This Shelter Gives Homeless People What They Really Need—Long-Term Jobs
By Sydney Worth ~ yes!
A Fort Worth, Texas, program sees steady employment as an important step in helping guests rebuild their lives.
When Kristy Yates’ daughter passed away in 2010, Yates sank into a deep depression and alcoholism that led to a drunken driving arrest. After a slew of health issues and losing all three of her jobs, the Fort Worth, Texas, resident became homeless and ended up checking in at the Presbyterian Night Shelter.
Yates’ new address made it hard to get hired. But after two months of living in the shelter, she learned about Clean Slate, and her life has changed since.
Toby Owen, CEO of the shelter, had long hoped to establish a social enterprise that would address homelessness in Fort Worth. When the city gave the shelter a $50,000 grant, Clean Slate was born.
Launched in fall 2015, Clean Slate hires guests living in the night shelter as janitors and street sweepers.
The project offers Fort Worth’s homeless population an opportunity to obtain financial security and ultimately find a permanent home. While not a foolproof answer to homelessness, Owen believes it’s a step in the right direction.

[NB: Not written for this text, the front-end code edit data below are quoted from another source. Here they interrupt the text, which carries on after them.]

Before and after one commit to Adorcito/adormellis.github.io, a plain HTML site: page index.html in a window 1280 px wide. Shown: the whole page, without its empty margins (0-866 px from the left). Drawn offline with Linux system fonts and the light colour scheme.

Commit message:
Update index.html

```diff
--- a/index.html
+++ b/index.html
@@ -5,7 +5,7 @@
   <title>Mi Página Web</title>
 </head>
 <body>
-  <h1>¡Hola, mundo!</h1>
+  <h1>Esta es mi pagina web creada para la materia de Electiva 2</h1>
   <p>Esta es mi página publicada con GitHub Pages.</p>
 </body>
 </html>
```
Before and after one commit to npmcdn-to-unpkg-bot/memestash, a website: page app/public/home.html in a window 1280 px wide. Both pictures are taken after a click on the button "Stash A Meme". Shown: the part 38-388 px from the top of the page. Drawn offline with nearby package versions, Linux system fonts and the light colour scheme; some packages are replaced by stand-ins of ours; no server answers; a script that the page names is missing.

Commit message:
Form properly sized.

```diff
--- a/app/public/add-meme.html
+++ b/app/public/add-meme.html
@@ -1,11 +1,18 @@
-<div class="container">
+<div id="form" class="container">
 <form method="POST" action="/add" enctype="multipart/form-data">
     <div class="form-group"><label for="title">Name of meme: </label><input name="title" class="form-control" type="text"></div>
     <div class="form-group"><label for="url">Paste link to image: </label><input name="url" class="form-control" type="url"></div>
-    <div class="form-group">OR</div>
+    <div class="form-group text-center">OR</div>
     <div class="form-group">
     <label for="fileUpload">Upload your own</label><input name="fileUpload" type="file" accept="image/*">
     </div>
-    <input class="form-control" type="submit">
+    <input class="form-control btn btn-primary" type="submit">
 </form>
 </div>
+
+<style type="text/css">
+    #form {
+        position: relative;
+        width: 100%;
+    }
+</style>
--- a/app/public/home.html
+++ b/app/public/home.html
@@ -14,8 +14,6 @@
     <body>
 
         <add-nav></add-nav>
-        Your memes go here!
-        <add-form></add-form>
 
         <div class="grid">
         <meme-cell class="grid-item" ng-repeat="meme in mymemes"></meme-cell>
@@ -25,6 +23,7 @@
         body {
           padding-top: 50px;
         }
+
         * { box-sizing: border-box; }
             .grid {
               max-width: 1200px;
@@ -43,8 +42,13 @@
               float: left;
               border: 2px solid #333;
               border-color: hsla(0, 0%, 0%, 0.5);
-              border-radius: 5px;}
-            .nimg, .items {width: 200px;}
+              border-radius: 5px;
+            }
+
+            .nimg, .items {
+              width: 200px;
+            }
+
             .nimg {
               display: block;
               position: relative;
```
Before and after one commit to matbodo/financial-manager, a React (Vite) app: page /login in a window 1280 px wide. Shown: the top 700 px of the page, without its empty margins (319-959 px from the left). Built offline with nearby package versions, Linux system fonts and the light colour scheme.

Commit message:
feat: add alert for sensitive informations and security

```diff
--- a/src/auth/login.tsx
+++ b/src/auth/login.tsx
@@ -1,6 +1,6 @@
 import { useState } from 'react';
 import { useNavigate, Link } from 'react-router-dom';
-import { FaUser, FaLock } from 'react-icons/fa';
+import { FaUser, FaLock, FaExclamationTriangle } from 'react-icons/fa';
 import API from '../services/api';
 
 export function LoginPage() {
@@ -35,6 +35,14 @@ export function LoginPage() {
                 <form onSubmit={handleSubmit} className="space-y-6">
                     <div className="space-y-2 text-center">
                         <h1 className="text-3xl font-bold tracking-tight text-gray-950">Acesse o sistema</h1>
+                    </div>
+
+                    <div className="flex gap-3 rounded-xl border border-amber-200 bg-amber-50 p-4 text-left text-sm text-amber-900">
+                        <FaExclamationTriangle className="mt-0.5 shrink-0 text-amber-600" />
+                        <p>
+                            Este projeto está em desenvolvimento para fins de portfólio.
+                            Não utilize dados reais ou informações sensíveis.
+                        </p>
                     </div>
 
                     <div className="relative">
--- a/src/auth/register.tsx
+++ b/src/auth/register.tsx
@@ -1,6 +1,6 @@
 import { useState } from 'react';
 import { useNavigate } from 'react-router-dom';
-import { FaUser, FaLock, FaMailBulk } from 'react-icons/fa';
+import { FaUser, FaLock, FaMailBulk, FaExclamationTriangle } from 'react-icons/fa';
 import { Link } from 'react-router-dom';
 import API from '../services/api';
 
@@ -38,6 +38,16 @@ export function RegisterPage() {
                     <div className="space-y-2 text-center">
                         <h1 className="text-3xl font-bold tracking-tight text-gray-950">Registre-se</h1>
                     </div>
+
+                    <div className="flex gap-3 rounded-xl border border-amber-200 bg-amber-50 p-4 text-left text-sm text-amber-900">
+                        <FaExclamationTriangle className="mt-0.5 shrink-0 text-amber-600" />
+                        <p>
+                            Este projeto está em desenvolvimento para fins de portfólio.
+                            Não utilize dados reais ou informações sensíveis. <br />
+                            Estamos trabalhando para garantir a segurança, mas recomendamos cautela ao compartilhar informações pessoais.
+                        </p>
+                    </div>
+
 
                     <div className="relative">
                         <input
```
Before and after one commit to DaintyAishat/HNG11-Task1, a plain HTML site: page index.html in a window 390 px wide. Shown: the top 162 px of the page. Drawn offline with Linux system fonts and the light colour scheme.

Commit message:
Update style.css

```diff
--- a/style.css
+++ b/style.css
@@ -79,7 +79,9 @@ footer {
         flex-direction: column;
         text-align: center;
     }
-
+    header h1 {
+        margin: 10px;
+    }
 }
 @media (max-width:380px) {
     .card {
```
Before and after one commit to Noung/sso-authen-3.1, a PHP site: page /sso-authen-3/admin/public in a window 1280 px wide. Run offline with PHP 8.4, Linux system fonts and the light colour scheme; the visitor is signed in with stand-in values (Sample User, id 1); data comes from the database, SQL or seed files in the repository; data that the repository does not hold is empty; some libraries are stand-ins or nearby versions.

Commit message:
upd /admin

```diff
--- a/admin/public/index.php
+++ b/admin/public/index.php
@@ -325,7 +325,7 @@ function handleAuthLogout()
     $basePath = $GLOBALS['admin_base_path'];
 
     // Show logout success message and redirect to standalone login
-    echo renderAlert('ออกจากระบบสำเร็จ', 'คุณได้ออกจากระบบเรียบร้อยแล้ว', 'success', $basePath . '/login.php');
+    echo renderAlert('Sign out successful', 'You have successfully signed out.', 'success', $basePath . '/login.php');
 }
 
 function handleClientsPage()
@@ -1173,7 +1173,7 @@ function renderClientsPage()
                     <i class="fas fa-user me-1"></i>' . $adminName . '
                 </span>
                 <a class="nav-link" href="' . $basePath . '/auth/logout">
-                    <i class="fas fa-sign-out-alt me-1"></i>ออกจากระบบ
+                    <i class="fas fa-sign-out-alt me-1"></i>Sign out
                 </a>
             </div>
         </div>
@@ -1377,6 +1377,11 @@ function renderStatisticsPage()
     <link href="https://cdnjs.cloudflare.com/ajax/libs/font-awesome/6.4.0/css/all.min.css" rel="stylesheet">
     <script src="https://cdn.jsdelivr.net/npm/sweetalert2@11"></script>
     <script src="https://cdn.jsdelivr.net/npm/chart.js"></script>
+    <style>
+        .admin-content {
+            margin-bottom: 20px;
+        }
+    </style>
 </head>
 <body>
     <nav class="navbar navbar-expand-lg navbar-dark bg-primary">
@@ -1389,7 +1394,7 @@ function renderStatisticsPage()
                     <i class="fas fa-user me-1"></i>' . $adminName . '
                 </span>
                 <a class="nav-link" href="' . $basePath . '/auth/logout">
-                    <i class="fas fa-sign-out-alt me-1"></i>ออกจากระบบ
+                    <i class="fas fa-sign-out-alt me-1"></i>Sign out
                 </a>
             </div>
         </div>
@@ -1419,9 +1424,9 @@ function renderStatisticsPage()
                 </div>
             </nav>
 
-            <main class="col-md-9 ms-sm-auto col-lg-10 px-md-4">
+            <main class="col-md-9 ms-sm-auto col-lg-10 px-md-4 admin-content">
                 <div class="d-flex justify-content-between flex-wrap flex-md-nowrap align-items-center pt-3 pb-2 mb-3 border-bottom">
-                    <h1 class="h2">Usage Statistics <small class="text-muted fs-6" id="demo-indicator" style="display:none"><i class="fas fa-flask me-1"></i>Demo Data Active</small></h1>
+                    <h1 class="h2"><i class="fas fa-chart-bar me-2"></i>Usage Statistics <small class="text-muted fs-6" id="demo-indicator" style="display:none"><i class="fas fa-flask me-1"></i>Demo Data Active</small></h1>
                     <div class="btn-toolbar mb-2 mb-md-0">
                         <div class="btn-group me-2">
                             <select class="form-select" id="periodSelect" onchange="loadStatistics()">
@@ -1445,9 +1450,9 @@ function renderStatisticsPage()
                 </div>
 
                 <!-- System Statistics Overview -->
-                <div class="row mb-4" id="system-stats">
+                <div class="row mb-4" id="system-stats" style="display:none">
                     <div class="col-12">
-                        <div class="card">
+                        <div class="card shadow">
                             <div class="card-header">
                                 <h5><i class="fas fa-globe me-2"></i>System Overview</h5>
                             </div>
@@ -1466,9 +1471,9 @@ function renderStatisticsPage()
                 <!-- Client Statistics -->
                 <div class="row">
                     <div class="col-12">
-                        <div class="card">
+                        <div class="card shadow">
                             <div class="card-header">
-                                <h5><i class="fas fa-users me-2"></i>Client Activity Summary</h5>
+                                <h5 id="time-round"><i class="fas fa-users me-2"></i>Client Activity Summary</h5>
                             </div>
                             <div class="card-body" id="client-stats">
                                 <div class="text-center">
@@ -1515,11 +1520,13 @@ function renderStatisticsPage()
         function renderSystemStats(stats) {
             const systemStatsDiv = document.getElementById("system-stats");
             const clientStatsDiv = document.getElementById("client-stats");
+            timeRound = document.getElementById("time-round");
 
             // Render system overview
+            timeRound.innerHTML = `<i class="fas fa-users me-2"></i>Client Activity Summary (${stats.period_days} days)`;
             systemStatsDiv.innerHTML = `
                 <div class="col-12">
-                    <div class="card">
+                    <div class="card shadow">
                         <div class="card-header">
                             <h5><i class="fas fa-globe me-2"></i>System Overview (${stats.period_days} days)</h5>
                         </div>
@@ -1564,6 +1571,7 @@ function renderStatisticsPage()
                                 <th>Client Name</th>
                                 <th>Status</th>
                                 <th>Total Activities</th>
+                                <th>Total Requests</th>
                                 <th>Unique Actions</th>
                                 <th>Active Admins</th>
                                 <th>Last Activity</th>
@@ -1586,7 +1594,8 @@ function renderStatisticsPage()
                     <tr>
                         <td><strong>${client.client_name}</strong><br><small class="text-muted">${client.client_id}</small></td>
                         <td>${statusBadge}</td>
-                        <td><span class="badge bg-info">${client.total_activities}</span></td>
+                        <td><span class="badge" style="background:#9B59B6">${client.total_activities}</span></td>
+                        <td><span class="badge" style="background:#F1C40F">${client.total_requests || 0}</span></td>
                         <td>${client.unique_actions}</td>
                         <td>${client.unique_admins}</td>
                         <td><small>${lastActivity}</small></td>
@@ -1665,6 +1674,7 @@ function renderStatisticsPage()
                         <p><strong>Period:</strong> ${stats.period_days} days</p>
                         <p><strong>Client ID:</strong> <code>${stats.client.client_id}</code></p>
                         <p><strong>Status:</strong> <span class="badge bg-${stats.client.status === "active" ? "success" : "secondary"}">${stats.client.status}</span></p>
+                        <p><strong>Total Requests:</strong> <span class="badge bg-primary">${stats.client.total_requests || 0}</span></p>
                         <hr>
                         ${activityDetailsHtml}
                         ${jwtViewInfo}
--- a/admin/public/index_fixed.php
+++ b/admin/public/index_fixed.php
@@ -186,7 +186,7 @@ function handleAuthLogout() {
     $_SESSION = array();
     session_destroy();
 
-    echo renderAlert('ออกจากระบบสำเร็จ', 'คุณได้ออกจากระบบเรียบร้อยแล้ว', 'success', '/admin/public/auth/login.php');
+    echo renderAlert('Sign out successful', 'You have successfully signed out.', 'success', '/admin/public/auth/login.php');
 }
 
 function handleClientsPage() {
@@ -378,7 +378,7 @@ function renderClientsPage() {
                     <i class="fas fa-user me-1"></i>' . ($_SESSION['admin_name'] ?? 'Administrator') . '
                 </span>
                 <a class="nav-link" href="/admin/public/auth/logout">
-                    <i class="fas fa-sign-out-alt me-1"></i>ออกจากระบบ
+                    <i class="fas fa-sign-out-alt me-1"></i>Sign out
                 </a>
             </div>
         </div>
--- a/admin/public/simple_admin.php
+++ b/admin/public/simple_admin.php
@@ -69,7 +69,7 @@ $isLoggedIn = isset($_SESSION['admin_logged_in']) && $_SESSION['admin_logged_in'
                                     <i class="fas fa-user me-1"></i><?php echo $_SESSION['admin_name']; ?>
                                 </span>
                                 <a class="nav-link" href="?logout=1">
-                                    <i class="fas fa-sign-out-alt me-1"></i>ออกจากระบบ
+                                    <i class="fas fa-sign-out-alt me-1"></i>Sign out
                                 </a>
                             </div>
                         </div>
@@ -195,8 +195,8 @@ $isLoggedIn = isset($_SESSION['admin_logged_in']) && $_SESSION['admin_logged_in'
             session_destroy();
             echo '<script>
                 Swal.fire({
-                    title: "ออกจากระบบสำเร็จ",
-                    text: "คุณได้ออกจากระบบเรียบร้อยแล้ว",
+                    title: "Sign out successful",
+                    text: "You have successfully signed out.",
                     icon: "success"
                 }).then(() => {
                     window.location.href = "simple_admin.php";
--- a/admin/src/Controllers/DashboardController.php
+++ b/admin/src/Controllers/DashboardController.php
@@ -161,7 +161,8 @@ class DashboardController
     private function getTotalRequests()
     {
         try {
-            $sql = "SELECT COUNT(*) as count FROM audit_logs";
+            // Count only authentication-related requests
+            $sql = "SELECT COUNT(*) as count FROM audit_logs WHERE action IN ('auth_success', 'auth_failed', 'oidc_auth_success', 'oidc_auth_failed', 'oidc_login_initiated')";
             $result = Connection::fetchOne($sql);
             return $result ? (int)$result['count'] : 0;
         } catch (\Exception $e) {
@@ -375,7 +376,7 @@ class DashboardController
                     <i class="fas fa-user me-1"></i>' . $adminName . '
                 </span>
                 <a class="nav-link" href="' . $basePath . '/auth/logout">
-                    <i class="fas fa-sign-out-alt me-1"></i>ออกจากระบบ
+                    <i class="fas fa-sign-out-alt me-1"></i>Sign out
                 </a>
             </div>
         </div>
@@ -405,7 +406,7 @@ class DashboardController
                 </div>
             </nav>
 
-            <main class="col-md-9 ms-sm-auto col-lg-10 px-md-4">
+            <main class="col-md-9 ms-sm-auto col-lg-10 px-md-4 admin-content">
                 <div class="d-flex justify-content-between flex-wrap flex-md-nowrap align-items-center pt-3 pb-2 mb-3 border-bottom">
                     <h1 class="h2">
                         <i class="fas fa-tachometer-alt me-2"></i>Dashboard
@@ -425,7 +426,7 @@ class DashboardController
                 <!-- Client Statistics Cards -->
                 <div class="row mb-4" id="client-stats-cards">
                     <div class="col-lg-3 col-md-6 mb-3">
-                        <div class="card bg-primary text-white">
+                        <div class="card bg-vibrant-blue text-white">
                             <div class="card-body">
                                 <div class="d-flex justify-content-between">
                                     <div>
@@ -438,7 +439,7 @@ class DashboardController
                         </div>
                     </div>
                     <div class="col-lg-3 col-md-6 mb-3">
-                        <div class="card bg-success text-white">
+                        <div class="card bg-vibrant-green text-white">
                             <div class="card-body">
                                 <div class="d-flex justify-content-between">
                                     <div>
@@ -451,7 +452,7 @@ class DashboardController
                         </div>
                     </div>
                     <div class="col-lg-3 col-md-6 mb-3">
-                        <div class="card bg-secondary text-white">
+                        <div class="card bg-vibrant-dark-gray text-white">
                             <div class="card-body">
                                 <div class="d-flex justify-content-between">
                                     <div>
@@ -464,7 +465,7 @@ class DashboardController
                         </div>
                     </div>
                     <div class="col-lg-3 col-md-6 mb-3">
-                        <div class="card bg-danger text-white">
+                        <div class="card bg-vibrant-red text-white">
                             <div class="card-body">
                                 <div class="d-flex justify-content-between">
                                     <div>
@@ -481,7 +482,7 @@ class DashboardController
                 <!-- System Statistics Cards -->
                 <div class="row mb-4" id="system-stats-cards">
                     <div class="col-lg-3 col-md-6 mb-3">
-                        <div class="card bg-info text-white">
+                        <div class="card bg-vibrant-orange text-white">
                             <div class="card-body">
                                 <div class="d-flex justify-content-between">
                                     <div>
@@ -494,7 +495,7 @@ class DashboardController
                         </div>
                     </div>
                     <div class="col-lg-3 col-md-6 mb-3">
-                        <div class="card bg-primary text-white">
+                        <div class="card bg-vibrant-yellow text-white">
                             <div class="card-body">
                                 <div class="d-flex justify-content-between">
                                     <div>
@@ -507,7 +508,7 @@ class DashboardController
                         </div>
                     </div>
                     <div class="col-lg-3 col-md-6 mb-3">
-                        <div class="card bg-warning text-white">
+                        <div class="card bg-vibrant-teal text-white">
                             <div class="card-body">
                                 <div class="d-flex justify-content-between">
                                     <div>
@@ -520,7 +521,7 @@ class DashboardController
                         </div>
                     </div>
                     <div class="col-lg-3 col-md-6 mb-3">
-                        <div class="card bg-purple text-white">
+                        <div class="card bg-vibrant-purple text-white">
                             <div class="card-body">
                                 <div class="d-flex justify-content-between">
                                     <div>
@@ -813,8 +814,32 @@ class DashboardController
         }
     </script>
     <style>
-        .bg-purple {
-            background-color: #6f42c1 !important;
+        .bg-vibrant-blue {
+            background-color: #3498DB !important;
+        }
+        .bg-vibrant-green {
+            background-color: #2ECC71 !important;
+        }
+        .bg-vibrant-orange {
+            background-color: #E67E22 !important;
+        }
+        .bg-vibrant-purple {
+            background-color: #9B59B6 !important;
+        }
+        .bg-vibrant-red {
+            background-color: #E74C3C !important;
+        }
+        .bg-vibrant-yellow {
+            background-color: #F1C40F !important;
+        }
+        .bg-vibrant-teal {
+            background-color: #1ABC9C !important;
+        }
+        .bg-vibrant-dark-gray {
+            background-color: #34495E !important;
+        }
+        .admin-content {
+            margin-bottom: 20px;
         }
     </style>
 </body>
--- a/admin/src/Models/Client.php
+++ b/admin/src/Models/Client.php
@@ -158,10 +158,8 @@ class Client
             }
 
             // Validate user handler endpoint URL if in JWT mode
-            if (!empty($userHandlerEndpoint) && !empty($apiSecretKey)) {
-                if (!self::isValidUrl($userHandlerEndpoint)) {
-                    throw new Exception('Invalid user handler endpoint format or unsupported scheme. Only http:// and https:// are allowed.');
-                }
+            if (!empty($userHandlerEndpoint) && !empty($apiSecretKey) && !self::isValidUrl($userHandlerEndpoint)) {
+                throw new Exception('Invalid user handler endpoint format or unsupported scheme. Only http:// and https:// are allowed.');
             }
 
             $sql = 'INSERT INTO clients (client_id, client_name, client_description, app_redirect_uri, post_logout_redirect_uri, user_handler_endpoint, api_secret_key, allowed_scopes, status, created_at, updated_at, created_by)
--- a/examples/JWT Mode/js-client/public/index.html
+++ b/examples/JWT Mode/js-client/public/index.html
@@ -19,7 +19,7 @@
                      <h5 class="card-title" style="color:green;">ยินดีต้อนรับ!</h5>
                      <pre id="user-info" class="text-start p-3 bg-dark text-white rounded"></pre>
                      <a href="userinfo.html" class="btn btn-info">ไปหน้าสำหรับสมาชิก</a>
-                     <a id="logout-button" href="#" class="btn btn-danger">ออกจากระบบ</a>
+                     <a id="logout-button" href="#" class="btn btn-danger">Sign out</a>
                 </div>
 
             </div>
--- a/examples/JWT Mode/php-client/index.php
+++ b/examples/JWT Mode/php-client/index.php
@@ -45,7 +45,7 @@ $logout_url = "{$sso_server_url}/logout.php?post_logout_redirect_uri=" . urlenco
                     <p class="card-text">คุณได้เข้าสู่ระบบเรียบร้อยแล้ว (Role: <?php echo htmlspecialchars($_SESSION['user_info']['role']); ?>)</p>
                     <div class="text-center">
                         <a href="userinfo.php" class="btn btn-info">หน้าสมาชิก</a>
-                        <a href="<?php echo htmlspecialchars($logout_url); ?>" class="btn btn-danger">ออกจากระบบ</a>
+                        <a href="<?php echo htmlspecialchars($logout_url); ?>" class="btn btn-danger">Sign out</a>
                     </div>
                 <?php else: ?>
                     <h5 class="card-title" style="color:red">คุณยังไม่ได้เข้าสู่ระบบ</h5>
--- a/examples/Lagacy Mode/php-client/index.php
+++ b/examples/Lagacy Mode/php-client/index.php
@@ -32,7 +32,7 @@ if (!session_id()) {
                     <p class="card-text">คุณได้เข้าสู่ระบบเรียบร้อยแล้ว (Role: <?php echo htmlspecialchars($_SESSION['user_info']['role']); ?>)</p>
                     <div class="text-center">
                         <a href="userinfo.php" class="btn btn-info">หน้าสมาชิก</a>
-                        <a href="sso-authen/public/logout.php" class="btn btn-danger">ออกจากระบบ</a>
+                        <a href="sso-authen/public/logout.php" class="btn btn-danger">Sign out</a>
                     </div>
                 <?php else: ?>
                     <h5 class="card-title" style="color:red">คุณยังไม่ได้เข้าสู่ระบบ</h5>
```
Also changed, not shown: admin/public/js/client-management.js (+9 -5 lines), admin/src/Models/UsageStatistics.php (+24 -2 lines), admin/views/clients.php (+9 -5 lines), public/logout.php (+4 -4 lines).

“There’s not one silver bullet that’s going to end homelessness,” Owen said.